Data supplied —
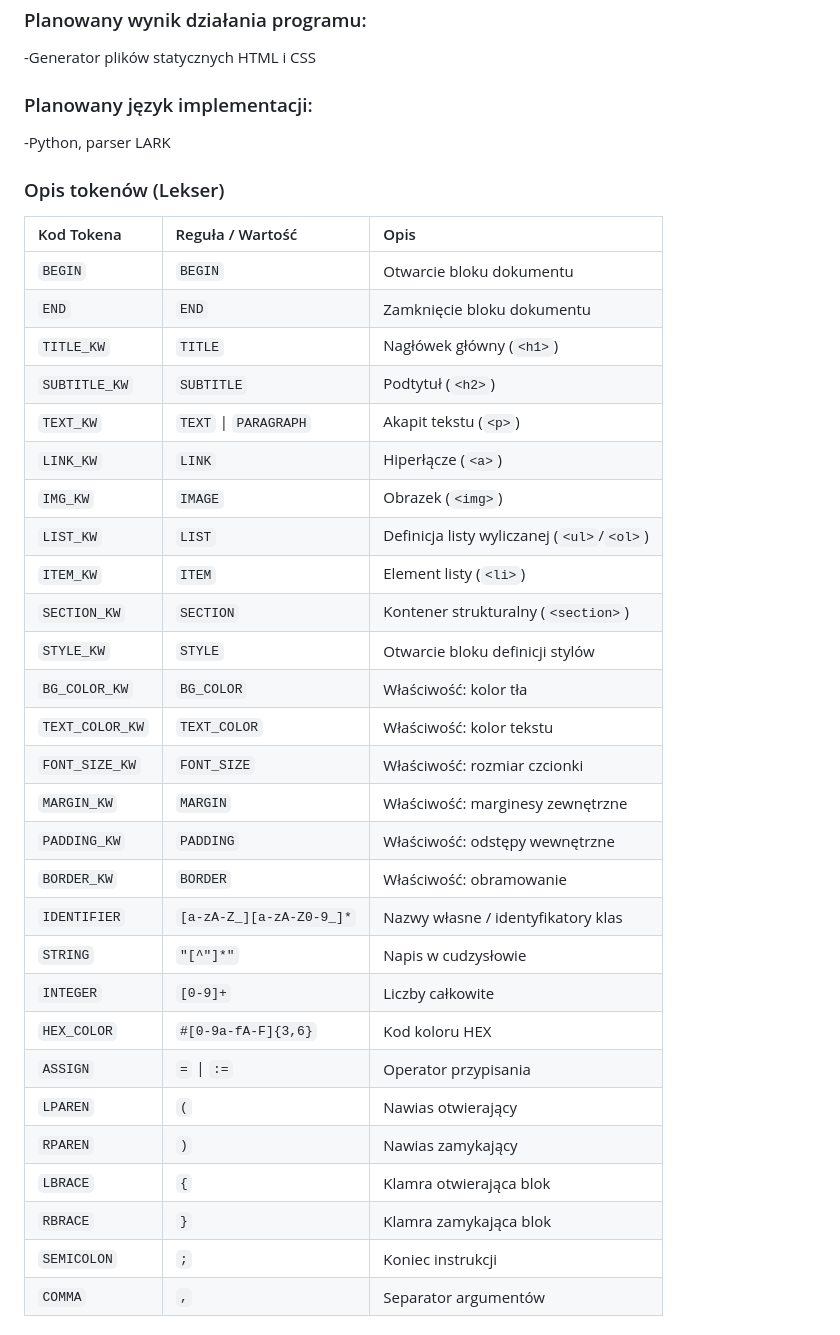
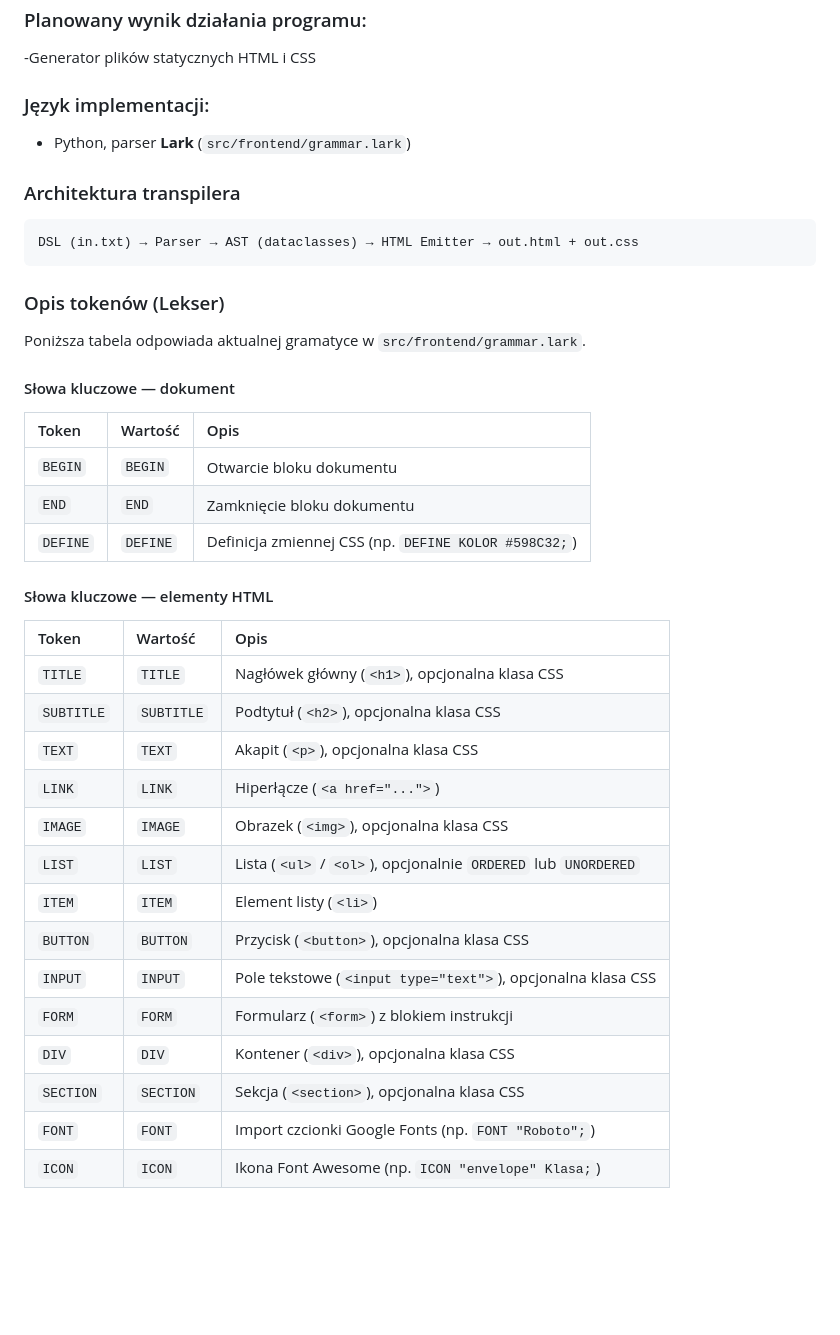
Before and after one commit to maksymiliangedlek/TKIK, a Markdown page: README.md, the part around one of its changes. GitHub-like rendering; blank space fills up the shorter version.

````diff
--- a/README.md
+++ b/README.md
@@ -16,38 +16,44 @@
 ### Planowany wynik działania programu:
 -Generator plików statycznych HTML i CSS
 
-### Planowany język implementacji:
--Python, parser LARK
+### Język implementacji:
+- Python, parser **Lark** (`src/frontend/grammar.lark`)
+
+### Architektura transpilera
+
+```
+DSL (in.txt) → Parser → AST (dataclasses) → HTML Emitter → out.html + out.css
+```
+
 
 ### Opis tokenów (Lekser)
 
-| Kod Tokena | Reguła / Wartość | Opis |
+Poniższa tabela odpowiada aktualnej gramatyce w `src/frontend/grammar.lark`.
+
+#### Słowa kluczowe — dokument
+
+| Token | Wartość | Opis |
 | :--- | :--- | :--- |
 | `BEGIN` | `BEGIN` | Otwarcie bloku dokumentu |
 | `END` | `END` | Zamknięcie bloku dokumentu |
-| `TITLE_KW` | `TITLE` | Nagłówek główny (`<h1>`) |
-| `SUBTITLE_KW` | `SUBTITLE` | Podtytuł (`<h2>`) |
-| `TEXT_KW` | `TEXT` \| `PARAGRAPH` | Akapit tekstu (`<p>`) |
-| `LINK_KW` | `LINK` | Hiperłącze (`<a>`) |
-| `IMG_KW` | `IMAGE` | Obrazek (`<img>`) |
-| `LIST_KW` | `LIST` | Definicja listy wyliczanej (`<ul>`/`<ol>`) |
-| `ITEM_KW` | `ITEM` | Element listy (`<li>`) |
-| `SECTION_KW` | `SECTION` | Kontener strukturalny (`<section>`) |
-| `STYLE_KW` | `STYLE` | Otwarcie bloku definicji stylów |
-| `BG_COLOR_KW` | `BG_COLOR` | Właściwość: kolor tła |
-| `TEXT_COLOR_KW`| `TEXT_COLOR` | Właściwość: kolor tekstu |
-| `FONT_SIZE_KW` | `FONT_SIZE` | Właściwość: rozmiar czcionki |
-| `MARGIN_KW` | `MARGIN` | Właściwość: marginesy zewnętrzne |
-| `PADDING_KW` | `PADDING` | Właściwość: odstępy wewnętrzne |
-| `BORDER_KW` | `BORDER` | Właściwość: obramowanie |
-| `IDENTIFIER` | `[a-zA-Z_][a-zA-Z0-9_]*` | Nazwy własne / identyfikatory klas |
-| `STRING` | `"[^"]*"` | Napis w cudzysłowie |
-| `INTEGER` | `[0-9]+` | Liczby całkowite |
-| `HEX_COLOR` | `#[0-9a-fA-F]{3,6}` | Kod koloru HEX |
-| `ASSIGN` | `=` \| `:=` | Operator przypisania |
-| `LPAREN` | `(` | Nawias otwierający |
-| `RPAREN` | `)` | Nawias zamykający |
-| `LBRACE` | `{` | Klamra otwierająca blok |
-| `RBRACE` | `}` | Klamra zamykająca blok |
-| `SEMICOLON` | `;` | Koniec instrukcji |
-| `COMMA` | `,` | Separator argumentów |
+| `DEFINE` | `DEFINE` | Definicja zmiennej CSS (np. `DEFINE KOLOR #598C32;`) |
+
+#### Słowa kluczowe — elementy HTML
+
+| Token | Wartość | Opis |
+| :--- | :--- | :--- |
+| `TITLE` | `TITLE` | Nagłówek główny (`<h1>`), opcjonalna klasa CSS |
+| `SUBTITLE` | `SUBTITLE` | Podtytuł (`<h2>`), opcjonalna klasa CSS |
+| `TEXT` | `TEXT` | Akapit (`<p>`), opcjonalna klasa CSS |
+| `LINK` | `LINK` | Hiperłącze (`<a href="...">`) |
+| `IMAGE` | `IMAGE` | Obrazek (`<img>`), opcjonalna klasa CSS |
+| `LIST` | `LIST` | Lista (`<ul>` / `<ol>`), opcjonalnie `ORDERED` lub `UNORDERED` |
+| `ITEM` | `ITEM` | Element listy (`<li>`) |
+| `BUTTON` | `BUTTON` | Przycisk (`<button>`), opcjonalna klasa CSS |
+| `INPUT` | `INPUT` | Pole tekstowe (`<input type="text">`), opcjonalna klasa CSS |
+| `FORM` | `FORM` | Formularz (`<form>`) z blokiem instrukcji |
+| `DIV` | `DIV` | Kontener (`<div>`), opcjonalna klasa CSS |
+| `SECTION` | `SECTION` | Sekcja (`<section>`), opcjonalna klasa CSS |
+| `FONT` | `FONT` | Import czcionki Google Fonts (np. `FONT "Roboto";`) |
+| `ICON` | `ICON` | Ikona Font Awesome (np. `ICON "envelope" Klasa;`) |
+
````
Also changed, not shown: other parts of README.md (+165 -58 lines).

Your assignment — Output the records above exactly as written, but leave out the pictures.

Finished exercise —
Before and after one commit to maksymiliangedlek/TKIK, a Markdown page: README.md, the part around one of its changes. GitHub-like rendering; blank space fills up the shorter version.

````diff
--- a/README.md
+++ b/README.md
@@ -16,38 +16,44 @@
 ### Planowany wynik działania programu:
 -Generator plików statycznych HTML i CSS
 
-### Planowany język implementacji:
--Python, parser LARK
+### Język implementacji:
+- Python, parser **Lark** (`src/frontend/grammar.lark`)
+
+### Architektura transpilera
+
+```
+DSL (in.txt) → Parser → AST (dataclasses) → HTML Emitter → out.html + out.css
+```
+
 
 ### Opis tokenów (Lekser)
 
-| Kod Tokena | Reguła / Wartość | Opis |
+Poniższa tabela odpowiada aktualnej gramatyce w `src/frontend/grammar.lark`.
+
+#### Słowa kluczowe — dokument
+
+| Token | Wartość | Opis |
 | :--- | :--- | :--- |
 | `BEGIN` | `BEGIN` | Otwarcie bloku dokumentu |
 | `END` | `END` | Zamknięcie bloku dokumentu |
-| `TITLE_KW` | `TITLE` | Nagłówek główny (`<h1>`) |
-| `SUBTITLE_KW` | `SUBTITLE` | Podtytuł (`<h2>`) |
-| `TEXT_KW` | `TEXT` \| `PARAGRAPH` | Akapit tekstu (`<p>`) |
-| `LINK_KW` | `LINK` | Hiperłącze (`<a>`) |
-| `IMG_KW` | `IMAGE` | Obrazek (`<img>`) |
-| `LIST_KW` | `LIST` | Definicja listy wyliczanej (`<ul>`/`<ol>`) |
-| `ITEM_KW` | `ITEM` | Element listy (`<li>`) |
-| `SECTION_KW` | `SECTION` | Kontener strukturalny (`<section>`) |
-| `STYLE_KW` | `STYLE` | Otwarcie bloku definicji stylów |
-| `BG_COLOR_KW` | `BG_COLOR` | Właściwość: kolor tła |
-| `TEXT_COLOR_KW`| `TEXT_COLOR` | Właściwość: kolor tekstu |
-| `FONT_SIZE_KW` | `FONT_SIZE` | Właściwość: rozmiar czcionki |
-| `MARGIN_KW` | `MARGIN` | Właściwość: marginesy zewnętrzne |
-| `PADDING_KW` | `PADDING` | Właściwość: odstępy wewnętrzne |
-| `BORDER_KW` | `BORDER` | Właściwość: obramowanie |
-| `IDENTIFIER` | `[a-zA-Z_][a-zA-Z0-9_]*` | Nazwy własne / identyfikatory klas |
-| `STRING` | `"[^"]*"` | Napis w cudzysłowie |
-| `INTEGER` | `[0-9]+` | Liczby całkowite |
-| `HEX_COLOR` | `#[0-9a-fA-F]{3,6}` | Kod koloru HEX |
-| `ASSIGN` | `=` \| `:=` | Operator przypisania |
-| `LPAREN` | `(` | Nawias otwierający |
-| `RPAREN` | `)` | Nawias zamykający |
-| `LBRACE` | `{` | Klamra otwierająca blok |
-| `RBRACE` | `}` | Klamra zamykająca blok |
-| `SEMICOLON` | `;` | Koniec instrukcji |
-| `COMMA` | `,` | Separator argumentów |
+| `DEFINE` | `DEFINE` | Definicja zmiennej CSS (np. `DEFINE KOLOR #598C32;`) |
+
+#### Słowa kluczowe — elementy HTML
+
+| Token | Wartość | Opis |
+| :--- | :--- | :--- |
+| `TITLE` | `TITLE` | Nagłówek główny (`<h1>`), opcjonalna klasa CSS |
+| `SUBTITLE` | `SUBTITLE` | Podtytuł (`<h2>`), opcjonalna klasa CSS |
+| `TEXT` | `TEXT` | Akapit (`<p>`), opcjonalna klasa CSS |
+| `LINK` | `LINK` | Hiperłącze (`<a href="...">`) |
+| `IMAGE` | `IMAGE` | Obrazek (`<img>`), opcjonalna klasa CSS |
+| `LIST` | `LIST` | Lista (`<ul>` / `<ol>`), opcjonalnie `ORDERED` lub `UNORDERED` |
+| `ITEM` | `ITEM` | Element listy (`<li>`) |
+| `BUTTON` | `BUTTON` | Przycisk (`<button>`), opcjonalna klasa CSS |
+| `INPUT` | `INPUT` | Pole tekstowe (`<input type="text">`), opcjonalna klasa CSS |
+| `FORM` | `FORM` | Formularz (`<form>`) z blokiem instrukcji |
+| `DIV` | `DIV` | Kontener (`<div>`), opcjonalna klasa CSS |
+| `SECTION` | `SECTION` | Sekcja (`<section>`), opcjonalna klasa CSS |
+| `FONT` | `FONT` | Import czcionki Google Fonts (np. `FONT "Roboto";`) |
+| `ICON` | `ICON` | Ikona Font Awesome (np. `ICON "envelope" Klasa;`) |
+
````
Also changed, not shown: other parts of README.md (+165 -58 lines).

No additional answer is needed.